▸ **INSTRUCTIONS FOR THE TASK**: Among the entries below, find every line that has "Disputed" and pull it out.

───── INPUT DATA

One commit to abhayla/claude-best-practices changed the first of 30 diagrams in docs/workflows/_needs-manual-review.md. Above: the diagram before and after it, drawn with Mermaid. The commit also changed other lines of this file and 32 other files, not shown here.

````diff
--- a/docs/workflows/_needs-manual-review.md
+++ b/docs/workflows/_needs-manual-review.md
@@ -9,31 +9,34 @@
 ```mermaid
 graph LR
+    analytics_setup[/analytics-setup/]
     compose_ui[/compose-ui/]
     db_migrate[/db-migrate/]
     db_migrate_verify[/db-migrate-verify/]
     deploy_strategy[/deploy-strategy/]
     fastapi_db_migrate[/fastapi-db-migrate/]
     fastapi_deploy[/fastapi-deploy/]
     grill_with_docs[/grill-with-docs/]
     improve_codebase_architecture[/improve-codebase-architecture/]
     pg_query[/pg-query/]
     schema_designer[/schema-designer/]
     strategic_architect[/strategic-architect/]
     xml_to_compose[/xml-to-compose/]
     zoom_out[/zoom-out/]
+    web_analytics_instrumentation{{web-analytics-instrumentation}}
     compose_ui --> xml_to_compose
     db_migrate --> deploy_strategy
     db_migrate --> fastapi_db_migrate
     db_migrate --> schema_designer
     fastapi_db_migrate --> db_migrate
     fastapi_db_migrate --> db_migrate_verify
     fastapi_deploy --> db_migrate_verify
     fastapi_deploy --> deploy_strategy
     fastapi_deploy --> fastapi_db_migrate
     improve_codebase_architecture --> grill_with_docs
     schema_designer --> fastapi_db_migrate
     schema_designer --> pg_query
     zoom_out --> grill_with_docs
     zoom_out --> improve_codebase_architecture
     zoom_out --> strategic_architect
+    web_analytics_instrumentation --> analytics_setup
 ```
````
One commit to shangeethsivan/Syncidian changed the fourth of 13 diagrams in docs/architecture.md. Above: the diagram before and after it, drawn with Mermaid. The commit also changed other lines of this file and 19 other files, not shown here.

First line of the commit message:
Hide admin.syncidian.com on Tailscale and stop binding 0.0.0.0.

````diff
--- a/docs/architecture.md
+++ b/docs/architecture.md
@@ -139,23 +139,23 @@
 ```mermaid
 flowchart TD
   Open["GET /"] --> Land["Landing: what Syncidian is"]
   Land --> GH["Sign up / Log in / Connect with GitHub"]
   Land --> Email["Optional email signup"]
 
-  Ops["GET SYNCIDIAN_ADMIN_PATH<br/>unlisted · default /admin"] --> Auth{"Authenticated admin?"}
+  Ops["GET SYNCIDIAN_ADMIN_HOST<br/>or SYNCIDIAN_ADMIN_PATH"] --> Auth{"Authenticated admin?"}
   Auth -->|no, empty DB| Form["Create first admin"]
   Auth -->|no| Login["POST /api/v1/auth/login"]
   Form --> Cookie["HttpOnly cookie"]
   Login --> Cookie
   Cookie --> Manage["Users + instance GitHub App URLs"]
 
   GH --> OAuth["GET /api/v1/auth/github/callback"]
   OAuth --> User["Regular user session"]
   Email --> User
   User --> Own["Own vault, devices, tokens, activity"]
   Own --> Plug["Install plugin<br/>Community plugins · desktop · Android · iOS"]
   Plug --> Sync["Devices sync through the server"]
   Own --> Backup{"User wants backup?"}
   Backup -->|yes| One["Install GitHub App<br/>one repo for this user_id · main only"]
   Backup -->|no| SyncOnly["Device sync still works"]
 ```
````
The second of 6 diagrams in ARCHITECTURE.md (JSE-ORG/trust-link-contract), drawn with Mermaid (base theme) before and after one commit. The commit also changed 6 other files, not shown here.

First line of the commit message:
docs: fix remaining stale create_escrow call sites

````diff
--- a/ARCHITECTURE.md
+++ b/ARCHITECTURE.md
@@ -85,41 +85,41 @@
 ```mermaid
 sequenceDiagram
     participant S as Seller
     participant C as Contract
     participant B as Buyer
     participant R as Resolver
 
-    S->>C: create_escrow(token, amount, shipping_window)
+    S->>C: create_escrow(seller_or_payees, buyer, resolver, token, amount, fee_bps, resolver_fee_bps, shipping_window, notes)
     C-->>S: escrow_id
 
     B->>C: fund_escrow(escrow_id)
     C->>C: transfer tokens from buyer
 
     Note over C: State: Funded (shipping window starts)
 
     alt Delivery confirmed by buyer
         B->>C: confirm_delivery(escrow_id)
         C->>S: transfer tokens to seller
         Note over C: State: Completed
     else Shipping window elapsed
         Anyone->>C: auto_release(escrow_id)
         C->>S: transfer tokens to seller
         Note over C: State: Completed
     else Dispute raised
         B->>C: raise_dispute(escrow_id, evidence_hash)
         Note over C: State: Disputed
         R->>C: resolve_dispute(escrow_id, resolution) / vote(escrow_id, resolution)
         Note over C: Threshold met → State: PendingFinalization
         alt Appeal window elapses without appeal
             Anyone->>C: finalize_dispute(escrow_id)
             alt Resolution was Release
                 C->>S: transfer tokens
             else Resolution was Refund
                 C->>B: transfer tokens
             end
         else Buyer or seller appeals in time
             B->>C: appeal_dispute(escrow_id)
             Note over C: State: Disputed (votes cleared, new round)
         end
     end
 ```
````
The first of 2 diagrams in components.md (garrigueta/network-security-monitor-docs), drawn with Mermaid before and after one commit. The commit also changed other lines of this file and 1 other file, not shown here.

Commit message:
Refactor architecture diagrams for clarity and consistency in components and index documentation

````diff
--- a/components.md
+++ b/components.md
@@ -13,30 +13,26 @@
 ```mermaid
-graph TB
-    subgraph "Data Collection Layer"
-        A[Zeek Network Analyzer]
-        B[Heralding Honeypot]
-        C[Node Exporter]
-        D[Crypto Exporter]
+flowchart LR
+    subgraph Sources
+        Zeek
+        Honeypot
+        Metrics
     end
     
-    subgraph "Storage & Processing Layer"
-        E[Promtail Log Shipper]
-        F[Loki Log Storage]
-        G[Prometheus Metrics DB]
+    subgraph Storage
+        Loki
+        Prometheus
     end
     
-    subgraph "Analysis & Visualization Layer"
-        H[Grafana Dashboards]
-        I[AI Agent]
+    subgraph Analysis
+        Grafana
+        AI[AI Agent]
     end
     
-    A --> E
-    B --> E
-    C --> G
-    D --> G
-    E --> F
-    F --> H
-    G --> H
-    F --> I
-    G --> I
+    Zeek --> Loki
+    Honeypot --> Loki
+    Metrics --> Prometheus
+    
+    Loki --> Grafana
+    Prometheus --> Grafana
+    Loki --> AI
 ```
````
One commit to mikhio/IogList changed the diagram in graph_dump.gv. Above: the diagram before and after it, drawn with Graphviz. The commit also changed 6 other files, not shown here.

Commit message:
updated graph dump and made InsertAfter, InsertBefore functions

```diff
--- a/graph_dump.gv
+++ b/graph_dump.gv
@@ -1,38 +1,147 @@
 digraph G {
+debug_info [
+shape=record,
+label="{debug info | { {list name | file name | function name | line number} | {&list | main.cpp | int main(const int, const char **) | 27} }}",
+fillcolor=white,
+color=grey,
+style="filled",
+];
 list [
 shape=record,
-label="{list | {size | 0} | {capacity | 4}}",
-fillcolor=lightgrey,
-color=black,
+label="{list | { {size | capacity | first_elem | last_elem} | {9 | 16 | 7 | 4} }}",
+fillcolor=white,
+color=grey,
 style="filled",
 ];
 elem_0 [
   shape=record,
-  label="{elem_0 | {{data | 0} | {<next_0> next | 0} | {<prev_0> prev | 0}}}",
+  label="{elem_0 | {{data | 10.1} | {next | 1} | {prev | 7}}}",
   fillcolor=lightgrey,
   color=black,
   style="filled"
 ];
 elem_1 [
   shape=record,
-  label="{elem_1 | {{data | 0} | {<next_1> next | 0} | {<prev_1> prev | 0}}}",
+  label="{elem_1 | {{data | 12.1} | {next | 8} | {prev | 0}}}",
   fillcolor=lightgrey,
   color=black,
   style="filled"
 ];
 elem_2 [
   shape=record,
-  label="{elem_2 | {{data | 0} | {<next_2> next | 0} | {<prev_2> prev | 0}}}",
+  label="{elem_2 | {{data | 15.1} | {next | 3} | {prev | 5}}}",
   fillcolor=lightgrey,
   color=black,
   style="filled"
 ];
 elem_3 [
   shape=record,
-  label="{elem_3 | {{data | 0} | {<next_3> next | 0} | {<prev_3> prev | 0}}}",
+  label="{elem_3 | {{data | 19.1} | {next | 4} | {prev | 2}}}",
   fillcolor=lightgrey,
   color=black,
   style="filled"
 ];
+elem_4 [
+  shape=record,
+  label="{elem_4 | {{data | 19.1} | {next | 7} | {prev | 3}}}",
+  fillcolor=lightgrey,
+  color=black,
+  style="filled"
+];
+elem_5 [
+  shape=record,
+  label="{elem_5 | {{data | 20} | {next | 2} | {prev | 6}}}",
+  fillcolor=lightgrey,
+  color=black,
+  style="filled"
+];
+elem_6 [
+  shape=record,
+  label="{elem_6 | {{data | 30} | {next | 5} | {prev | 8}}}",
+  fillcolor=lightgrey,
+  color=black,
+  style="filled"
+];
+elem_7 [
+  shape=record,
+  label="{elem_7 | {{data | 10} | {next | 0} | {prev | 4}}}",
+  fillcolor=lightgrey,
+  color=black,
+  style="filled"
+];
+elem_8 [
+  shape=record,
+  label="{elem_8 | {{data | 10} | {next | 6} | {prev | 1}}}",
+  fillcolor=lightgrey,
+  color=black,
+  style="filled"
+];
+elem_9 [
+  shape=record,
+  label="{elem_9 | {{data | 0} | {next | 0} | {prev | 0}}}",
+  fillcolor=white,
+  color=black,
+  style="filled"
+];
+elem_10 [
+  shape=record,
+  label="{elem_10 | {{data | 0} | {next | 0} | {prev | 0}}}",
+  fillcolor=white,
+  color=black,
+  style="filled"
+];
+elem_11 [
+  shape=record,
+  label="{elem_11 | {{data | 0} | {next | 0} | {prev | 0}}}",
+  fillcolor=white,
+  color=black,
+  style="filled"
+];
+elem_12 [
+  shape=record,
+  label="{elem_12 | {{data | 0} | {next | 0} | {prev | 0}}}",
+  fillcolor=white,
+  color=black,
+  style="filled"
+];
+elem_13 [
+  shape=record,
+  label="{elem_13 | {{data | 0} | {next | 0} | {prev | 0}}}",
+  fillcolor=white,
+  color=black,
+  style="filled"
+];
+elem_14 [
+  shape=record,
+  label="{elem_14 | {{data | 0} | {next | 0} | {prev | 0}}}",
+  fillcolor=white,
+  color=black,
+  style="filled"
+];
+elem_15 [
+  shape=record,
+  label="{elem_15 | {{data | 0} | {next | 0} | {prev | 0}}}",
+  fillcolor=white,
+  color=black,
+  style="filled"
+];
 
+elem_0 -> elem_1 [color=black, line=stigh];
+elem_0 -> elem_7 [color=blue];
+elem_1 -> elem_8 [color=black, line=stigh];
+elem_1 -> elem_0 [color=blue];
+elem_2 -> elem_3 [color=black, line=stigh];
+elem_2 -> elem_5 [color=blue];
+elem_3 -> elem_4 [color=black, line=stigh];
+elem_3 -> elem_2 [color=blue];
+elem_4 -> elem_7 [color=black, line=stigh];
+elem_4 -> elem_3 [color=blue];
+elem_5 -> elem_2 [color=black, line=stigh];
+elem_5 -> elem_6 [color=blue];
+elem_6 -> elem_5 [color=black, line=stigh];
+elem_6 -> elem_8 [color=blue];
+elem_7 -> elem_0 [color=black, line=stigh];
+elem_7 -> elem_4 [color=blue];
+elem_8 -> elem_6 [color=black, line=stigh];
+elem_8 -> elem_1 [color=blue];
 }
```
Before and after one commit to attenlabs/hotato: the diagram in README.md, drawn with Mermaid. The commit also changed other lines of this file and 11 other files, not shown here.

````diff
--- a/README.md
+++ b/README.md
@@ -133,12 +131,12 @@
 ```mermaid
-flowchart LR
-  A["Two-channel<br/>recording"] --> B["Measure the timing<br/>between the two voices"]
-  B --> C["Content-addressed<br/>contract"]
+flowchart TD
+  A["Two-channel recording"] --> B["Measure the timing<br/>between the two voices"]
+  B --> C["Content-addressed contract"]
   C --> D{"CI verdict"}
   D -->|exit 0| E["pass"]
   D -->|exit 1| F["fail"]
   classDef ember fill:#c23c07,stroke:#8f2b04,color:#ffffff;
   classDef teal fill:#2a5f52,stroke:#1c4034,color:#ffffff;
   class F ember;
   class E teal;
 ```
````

──────────

▸ **WORKED SOLUTION**:
         Note over C: State: Disputed
             Note over C: State: Disputed (votes cleared, new round)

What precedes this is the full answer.